Signed as a 16 year-old amateur following the Second World War, Harry Leyland was one of several contenders for the aging Ted Sagar’s green jersey in the early-1950s.
He made his Everton debut in September 1951, shortly after the club’s relegation to the Second Division, and was able to supplant the veteran. However, Jimmy O’Neill was also a capable candidate to be Everton’s number one and for the next five years the two men vied for the chance to keep goal for Everton. It was a battle in which the Irishman always seemed to have the edge over Leyland, and having made just five appearances in the 1955/56 season, he left to join Blackburn Rovers that summer.
At Ewood Park chances were easier to come by and Leyland blossomed. In 1957/58 he won promotion with Blackburn and two years later was part of the team that reached the FA Cup Final. In 1961 he joined Tranmere Rovers and ended his competitive career with a stint as player-manager of Wigan Athletic, then a non-league team.

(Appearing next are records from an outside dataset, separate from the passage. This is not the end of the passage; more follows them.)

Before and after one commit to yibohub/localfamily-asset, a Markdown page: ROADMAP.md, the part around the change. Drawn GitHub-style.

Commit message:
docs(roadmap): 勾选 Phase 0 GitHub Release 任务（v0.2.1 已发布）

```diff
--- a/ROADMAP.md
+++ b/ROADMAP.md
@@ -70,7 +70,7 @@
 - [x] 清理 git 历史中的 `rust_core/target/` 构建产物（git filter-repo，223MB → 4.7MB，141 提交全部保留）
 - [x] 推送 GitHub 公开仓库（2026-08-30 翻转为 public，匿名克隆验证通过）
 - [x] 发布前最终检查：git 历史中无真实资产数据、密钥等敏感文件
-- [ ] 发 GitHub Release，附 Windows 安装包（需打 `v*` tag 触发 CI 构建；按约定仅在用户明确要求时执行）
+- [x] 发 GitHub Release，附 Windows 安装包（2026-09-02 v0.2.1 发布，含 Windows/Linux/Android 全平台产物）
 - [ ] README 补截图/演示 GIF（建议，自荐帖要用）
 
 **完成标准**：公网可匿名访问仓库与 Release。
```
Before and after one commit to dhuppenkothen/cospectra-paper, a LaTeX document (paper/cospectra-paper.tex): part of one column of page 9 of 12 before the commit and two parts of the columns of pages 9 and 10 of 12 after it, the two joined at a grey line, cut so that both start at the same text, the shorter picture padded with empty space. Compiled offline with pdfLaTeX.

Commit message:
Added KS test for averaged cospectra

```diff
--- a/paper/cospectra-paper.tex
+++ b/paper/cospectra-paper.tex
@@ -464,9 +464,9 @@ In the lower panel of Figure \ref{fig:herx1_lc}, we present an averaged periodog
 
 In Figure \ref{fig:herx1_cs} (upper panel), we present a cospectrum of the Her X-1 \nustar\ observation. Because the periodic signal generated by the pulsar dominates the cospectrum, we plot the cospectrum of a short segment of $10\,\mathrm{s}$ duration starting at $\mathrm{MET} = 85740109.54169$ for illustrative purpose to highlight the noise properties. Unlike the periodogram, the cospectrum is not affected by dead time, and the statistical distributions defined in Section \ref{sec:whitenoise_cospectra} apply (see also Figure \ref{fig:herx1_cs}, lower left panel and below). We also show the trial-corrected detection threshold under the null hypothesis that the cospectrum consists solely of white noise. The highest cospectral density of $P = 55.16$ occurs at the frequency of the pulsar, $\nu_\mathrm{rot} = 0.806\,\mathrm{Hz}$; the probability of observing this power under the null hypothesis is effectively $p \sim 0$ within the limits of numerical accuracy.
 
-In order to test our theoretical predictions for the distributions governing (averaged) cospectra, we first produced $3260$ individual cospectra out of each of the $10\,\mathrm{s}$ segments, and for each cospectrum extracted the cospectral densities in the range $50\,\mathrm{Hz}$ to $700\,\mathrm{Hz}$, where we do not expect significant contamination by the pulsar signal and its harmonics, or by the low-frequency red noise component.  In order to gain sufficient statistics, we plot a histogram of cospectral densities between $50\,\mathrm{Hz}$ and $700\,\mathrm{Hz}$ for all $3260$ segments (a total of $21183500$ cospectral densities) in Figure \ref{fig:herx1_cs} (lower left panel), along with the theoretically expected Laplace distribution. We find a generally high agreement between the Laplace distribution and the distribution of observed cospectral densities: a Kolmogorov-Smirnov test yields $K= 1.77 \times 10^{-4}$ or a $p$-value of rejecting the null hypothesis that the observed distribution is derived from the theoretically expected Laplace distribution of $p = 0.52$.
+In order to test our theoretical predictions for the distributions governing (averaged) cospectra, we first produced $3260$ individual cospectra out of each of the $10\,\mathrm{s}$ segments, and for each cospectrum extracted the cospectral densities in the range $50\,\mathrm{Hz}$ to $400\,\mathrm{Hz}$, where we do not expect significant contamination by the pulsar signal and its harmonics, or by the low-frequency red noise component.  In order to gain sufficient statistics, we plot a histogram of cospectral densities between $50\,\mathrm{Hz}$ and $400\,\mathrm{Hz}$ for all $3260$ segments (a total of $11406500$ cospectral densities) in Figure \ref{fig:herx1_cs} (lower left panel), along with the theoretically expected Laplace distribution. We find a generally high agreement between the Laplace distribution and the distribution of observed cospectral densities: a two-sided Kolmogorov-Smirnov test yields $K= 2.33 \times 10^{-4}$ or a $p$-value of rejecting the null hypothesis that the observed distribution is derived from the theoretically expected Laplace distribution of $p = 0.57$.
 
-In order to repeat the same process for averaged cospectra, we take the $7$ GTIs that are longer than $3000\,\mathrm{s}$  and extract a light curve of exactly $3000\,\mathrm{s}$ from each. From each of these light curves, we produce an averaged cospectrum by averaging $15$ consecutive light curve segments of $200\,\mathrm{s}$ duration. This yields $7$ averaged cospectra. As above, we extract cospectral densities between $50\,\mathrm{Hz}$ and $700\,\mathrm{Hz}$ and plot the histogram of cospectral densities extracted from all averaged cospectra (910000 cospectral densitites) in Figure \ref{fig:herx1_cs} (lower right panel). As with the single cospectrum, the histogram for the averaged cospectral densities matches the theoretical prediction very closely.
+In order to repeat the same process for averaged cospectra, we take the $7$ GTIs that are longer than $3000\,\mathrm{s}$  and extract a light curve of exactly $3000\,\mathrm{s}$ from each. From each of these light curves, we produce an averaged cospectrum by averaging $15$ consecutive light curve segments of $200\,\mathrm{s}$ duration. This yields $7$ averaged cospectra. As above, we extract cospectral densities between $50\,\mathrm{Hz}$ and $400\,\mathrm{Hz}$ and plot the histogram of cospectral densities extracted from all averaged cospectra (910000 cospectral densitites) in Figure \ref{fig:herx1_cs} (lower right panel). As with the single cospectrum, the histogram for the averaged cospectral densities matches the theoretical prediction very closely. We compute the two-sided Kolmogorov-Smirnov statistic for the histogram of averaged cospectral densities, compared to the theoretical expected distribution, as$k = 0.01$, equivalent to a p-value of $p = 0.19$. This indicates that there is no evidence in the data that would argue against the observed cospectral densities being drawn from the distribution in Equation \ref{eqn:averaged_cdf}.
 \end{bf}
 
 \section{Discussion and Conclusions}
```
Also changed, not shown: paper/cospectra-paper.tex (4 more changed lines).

In common with Gordon West and England’s Gordon Banks, Leyland was a late convert to the goalkeeping position, but his outstanding bravery made him a natural to the position.